### Provided data
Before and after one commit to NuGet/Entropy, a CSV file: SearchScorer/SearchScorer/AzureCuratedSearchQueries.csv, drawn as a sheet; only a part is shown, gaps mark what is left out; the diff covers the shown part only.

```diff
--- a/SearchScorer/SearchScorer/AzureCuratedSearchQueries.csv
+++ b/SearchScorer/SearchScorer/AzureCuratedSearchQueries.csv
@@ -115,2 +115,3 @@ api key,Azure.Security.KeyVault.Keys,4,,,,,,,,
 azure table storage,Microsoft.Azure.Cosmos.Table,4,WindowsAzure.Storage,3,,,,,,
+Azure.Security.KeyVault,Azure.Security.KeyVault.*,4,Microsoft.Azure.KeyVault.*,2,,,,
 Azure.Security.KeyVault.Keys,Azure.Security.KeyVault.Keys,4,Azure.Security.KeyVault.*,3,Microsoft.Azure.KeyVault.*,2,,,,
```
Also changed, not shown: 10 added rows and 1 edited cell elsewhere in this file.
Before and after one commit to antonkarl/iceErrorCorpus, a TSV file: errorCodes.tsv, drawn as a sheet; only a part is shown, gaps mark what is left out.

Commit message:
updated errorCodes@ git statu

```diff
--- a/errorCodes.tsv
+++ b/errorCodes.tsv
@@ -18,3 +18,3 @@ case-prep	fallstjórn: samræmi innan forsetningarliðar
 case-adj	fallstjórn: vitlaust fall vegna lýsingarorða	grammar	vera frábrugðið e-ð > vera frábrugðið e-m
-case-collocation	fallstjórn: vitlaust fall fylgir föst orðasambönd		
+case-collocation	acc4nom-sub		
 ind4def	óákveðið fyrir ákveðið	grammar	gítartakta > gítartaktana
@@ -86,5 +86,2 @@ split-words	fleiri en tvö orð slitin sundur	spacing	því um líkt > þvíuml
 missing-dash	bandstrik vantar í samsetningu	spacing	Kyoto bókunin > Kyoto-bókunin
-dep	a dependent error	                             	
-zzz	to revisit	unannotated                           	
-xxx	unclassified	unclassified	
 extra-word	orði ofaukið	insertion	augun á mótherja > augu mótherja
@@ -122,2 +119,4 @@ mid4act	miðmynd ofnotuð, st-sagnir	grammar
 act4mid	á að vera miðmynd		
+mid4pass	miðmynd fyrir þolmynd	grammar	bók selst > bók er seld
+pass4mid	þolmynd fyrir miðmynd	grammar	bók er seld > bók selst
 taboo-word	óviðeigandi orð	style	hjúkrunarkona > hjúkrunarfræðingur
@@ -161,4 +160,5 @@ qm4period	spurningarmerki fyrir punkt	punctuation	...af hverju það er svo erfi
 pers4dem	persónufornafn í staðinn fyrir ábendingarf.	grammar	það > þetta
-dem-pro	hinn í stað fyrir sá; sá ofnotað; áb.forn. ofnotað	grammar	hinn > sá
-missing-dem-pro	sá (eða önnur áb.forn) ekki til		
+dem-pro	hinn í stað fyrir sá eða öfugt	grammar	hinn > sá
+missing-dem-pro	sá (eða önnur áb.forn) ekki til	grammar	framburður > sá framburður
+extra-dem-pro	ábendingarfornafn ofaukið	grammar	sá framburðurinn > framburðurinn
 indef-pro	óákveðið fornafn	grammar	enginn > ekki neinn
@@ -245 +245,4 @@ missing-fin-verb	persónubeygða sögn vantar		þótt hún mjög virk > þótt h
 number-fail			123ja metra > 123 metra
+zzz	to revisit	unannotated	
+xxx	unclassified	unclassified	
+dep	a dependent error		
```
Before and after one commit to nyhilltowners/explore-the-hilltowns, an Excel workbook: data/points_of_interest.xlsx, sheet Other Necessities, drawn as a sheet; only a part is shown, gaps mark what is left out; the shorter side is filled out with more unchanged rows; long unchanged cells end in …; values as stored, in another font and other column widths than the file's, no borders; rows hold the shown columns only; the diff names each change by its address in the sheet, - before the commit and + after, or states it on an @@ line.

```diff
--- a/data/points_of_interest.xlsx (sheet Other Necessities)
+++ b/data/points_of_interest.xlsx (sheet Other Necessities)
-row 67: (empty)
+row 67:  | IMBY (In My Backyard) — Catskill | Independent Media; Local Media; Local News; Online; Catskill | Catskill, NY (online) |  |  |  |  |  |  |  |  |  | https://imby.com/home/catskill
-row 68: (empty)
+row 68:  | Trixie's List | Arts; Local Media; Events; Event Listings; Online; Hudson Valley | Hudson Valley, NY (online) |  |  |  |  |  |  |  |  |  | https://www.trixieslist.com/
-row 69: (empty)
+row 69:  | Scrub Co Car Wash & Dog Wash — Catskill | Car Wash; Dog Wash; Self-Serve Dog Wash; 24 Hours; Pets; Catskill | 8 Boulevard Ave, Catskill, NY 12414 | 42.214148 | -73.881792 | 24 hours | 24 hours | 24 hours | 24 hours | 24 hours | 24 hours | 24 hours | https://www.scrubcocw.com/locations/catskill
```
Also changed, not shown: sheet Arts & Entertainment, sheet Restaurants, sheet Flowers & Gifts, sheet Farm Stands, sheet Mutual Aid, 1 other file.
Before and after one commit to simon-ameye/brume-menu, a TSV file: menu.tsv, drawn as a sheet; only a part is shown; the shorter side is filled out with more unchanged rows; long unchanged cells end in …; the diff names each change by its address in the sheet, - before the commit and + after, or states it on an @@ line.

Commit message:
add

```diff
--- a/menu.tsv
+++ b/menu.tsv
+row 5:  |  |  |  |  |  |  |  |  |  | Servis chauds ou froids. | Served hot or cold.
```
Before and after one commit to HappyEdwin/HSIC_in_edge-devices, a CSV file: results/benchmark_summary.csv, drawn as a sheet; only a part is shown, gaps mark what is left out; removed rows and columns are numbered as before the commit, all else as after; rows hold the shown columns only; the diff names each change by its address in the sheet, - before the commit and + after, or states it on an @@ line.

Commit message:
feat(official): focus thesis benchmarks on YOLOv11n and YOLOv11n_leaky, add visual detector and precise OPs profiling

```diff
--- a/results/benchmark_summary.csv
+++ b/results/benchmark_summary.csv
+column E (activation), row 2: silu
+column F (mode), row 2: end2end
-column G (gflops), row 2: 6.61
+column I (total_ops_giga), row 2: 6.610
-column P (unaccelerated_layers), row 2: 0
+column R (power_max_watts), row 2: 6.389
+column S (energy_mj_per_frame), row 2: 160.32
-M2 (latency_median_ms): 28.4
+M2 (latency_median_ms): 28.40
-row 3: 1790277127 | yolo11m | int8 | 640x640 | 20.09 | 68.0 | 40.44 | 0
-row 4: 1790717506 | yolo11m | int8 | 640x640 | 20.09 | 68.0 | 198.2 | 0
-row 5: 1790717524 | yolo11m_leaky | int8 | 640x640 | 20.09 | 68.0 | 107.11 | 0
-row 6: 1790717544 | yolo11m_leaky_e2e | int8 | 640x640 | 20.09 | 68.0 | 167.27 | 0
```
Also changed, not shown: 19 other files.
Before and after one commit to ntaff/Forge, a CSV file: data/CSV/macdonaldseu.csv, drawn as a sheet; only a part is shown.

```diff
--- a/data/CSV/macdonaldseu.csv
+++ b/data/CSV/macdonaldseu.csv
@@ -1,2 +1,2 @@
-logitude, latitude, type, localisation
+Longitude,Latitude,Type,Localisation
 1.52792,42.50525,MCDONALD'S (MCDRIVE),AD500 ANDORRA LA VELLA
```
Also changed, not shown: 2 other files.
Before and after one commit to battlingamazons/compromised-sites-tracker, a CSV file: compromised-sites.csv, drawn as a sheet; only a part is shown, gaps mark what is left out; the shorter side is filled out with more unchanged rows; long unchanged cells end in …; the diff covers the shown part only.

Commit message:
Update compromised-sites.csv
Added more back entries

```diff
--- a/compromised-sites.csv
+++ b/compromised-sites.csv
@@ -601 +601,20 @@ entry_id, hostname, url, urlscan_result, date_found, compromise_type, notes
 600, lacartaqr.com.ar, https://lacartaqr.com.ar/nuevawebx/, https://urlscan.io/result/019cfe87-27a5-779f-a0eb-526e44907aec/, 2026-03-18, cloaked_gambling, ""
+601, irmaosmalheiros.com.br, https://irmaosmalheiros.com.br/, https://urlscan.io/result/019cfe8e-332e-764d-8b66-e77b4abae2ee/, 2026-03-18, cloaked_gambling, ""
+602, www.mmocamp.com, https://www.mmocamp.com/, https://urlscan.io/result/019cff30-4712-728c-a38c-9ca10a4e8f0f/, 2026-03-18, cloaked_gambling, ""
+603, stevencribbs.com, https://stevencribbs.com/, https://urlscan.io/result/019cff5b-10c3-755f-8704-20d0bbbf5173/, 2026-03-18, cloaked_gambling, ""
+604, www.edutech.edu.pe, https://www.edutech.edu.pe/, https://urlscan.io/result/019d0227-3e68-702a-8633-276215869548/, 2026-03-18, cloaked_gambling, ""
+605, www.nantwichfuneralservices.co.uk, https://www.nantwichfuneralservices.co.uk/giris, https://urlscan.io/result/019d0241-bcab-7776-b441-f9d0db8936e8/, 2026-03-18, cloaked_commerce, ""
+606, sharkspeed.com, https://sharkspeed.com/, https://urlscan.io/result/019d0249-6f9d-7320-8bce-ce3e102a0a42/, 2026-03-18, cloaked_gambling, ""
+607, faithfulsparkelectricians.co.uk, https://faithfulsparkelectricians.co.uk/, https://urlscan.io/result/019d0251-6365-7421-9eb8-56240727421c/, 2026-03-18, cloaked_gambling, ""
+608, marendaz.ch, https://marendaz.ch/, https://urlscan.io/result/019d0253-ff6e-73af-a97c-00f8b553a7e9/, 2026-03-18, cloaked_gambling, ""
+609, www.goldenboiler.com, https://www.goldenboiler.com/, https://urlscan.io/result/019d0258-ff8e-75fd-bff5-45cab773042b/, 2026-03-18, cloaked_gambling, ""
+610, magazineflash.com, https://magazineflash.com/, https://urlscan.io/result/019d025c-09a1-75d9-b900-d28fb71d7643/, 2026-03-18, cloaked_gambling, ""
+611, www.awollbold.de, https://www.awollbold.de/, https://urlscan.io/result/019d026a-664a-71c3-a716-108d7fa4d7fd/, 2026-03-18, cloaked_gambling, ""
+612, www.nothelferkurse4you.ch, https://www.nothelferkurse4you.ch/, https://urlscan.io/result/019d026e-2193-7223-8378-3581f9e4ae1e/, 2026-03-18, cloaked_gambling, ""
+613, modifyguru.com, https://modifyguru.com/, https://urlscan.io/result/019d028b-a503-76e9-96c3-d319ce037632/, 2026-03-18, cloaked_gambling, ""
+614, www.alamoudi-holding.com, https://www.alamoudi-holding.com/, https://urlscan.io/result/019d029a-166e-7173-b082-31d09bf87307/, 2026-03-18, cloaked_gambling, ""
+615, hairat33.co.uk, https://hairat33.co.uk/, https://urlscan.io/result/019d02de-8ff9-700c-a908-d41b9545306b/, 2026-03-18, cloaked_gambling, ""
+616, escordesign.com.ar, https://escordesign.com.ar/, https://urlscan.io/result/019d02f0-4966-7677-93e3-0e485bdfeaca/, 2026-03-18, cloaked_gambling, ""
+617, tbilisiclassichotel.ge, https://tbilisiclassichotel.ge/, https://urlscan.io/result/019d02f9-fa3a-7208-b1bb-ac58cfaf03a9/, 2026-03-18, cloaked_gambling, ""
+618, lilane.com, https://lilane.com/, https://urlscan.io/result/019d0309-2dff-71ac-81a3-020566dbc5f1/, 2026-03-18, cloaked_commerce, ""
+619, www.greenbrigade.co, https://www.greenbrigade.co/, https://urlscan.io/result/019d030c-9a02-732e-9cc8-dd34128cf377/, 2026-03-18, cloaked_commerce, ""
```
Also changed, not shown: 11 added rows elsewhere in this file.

### Work required
Out of the preceding entries, pull each line that contains the word "Online".

### Written answer
+row 67:  | IMBY (In My Backyard) — Catskill | Independent Media; Local Media; Local News; Online; Catskill | Catskill, NY (online) |  |  |  |  |  |  |  |  |  | https://imby.com/home/catskill
+row 68:  | Trixie's List | Arts; Local Media; Events; Event Listings; Online; Hudson Valley | Hudson Valley, NY (online) |  |  |  |  |  |  |  |  |  | https://www.trixieslist.com/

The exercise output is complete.